Your answer should consist only of the lines below from the one with "Before and after one commit to hackthemarket/gym-trading, a" through the one with "Also changed, not shown: parts of 10", copied exactly.

++++ Information provided

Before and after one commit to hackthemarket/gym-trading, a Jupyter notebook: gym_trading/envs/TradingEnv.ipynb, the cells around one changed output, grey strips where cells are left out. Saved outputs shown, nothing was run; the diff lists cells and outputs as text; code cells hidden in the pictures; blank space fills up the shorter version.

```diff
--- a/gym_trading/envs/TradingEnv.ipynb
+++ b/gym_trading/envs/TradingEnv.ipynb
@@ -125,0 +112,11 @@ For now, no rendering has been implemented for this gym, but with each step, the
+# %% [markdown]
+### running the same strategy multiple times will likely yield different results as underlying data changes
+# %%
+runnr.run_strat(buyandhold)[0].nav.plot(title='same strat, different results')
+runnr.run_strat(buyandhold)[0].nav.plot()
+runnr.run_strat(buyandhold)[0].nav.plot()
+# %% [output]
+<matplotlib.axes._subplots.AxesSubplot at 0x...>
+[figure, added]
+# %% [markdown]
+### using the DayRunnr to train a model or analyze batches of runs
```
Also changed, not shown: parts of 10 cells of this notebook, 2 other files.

++++++++
++++ Information provided

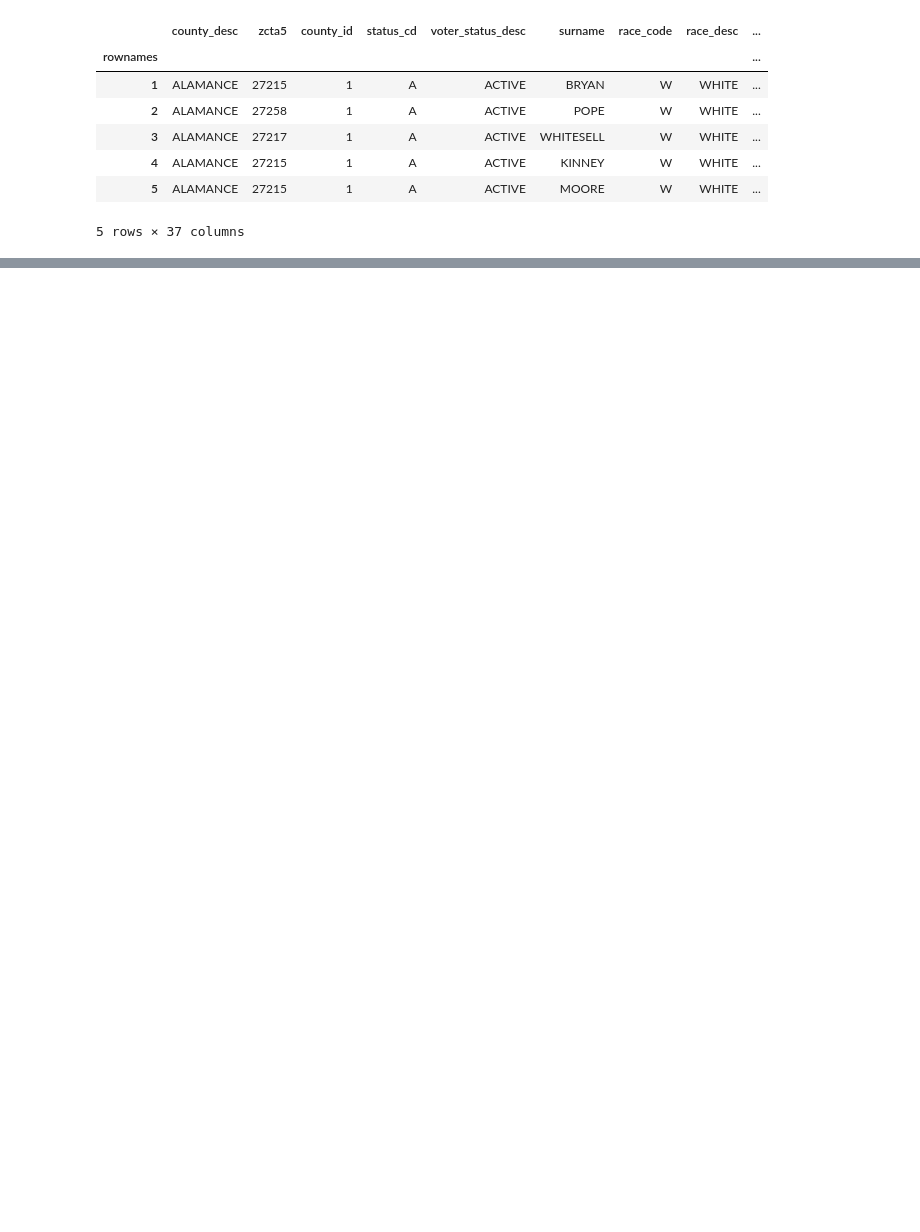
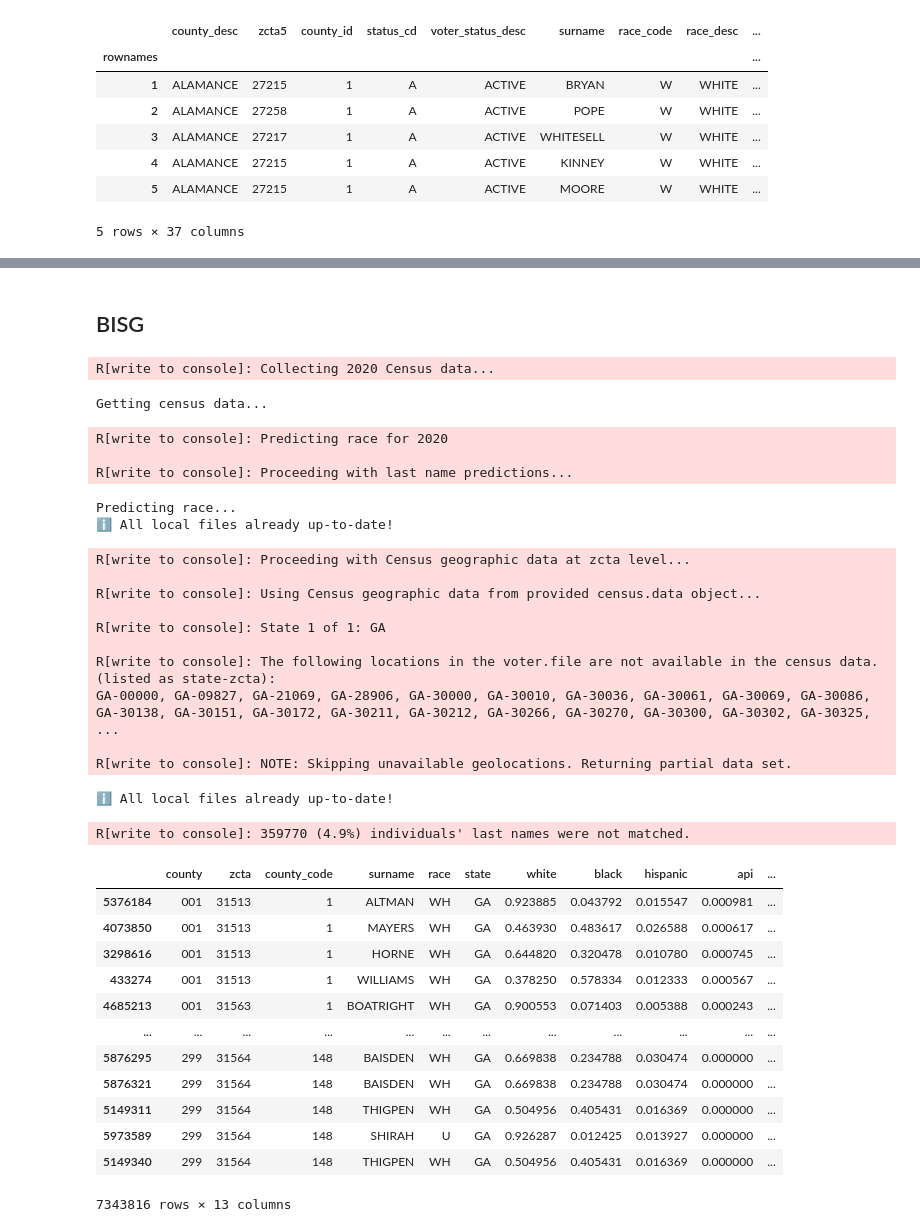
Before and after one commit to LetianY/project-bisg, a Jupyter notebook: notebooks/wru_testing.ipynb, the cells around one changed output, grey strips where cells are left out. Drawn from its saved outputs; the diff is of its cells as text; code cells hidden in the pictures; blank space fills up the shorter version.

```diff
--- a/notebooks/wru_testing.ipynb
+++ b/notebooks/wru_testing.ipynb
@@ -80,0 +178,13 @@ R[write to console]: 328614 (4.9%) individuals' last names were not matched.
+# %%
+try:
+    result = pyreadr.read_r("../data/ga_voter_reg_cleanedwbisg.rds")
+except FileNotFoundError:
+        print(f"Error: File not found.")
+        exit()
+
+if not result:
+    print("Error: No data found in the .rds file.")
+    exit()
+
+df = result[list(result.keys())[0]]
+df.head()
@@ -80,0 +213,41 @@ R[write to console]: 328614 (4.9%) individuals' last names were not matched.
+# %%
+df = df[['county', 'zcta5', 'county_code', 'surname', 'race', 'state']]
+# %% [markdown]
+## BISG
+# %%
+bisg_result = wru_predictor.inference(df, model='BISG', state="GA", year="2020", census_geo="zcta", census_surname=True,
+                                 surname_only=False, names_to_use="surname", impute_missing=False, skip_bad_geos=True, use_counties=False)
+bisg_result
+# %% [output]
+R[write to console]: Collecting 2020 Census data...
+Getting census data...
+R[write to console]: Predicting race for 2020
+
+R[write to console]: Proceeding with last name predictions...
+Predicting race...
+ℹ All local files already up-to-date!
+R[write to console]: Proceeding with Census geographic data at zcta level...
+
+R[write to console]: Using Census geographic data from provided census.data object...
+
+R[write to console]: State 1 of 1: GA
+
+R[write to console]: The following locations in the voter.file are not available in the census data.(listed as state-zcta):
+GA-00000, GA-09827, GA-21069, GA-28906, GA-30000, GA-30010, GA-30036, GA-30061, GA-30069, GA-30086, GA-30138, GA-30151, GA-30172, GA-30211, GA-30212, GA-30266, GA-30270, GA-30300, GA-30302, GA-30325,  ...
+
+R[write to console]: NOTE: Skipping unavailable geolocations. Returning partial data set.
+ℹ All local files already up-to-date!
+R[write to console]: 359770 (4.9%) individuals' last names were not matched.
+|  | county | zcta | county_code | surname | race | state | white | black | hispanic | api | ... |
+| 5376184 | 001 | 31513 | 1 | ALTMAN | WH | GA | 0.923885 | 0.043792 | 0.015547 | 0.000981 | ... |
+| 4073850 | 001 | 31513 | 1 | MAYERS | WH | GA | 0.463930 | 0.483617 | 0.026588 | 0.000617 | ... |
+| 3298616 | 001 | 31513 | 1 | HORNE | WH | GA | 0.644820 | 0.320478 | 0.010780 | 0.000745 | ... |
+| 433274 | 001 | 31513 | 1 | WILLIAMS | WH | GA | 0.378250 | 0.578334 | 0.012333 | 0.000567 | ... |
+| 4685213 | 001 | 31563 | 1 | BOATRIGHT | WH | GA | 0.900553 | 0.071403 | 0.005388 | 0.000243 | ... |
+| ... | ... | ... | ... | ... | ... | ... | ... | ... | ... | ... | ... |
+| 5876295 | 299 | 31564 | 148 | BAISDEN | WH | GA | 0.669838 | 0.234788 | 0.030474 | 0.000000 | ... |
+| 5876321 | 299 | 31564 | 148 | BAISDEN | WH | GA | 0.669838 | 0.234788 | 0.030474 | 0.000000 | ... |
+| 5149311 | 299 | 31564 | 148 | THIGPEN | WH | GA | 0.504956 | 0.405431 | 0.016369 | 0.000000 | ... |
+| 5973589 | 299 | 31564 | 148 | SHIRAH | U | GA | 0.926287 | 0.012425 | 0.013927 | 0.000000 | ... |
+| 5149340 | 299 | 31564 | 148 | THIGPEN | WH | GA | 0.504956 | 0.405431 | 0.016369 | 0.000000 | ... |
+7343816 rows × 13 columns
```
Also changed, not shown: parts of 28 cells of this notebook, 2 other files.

++++++++

#### Response to this exercise
Before and after one commit to hackthemarket/gym-trading, a Jupyter notebook: gym_trading/envs/TradingEnv.ipynb, the cells around one changed output, grey strips where cells are left out. Saved outputs shown, nothing was run; the diff lists cells and outputs as text; code cells hidden in the pictures; blank space fills up the shorter version.

```diff
--- a/gym_trading/envs/TradingEnv.ipynb
+++ b/gym_trading/envs/TradingEnv.ipynb
@@ -125,0 +112,11 @@ For now, no rendering has been implemented for this gym, but with each step, the
+# %% [markdown]
+### running the same strategy multiple times will likely yield different results as underlying data changes
+# %%
+runnr.run_strat(buyandhold)[0].nav.plot(title='same strat, different results')
+runnr.run_strat(buyandhold)[0].nav.plot()
+runnr.run_strat(buyandhold)[0].nav.plot()
+# %% [output]
+<matplotlib.axes._subplots.AxesSubplot at 0x...>
+[figure, added]
+# %% [markdown]
+### using the DayRunnr to train a model or analyze batches of runs
```
Also changed, not shown: parts of 10 cells of this notebook, 2 other files.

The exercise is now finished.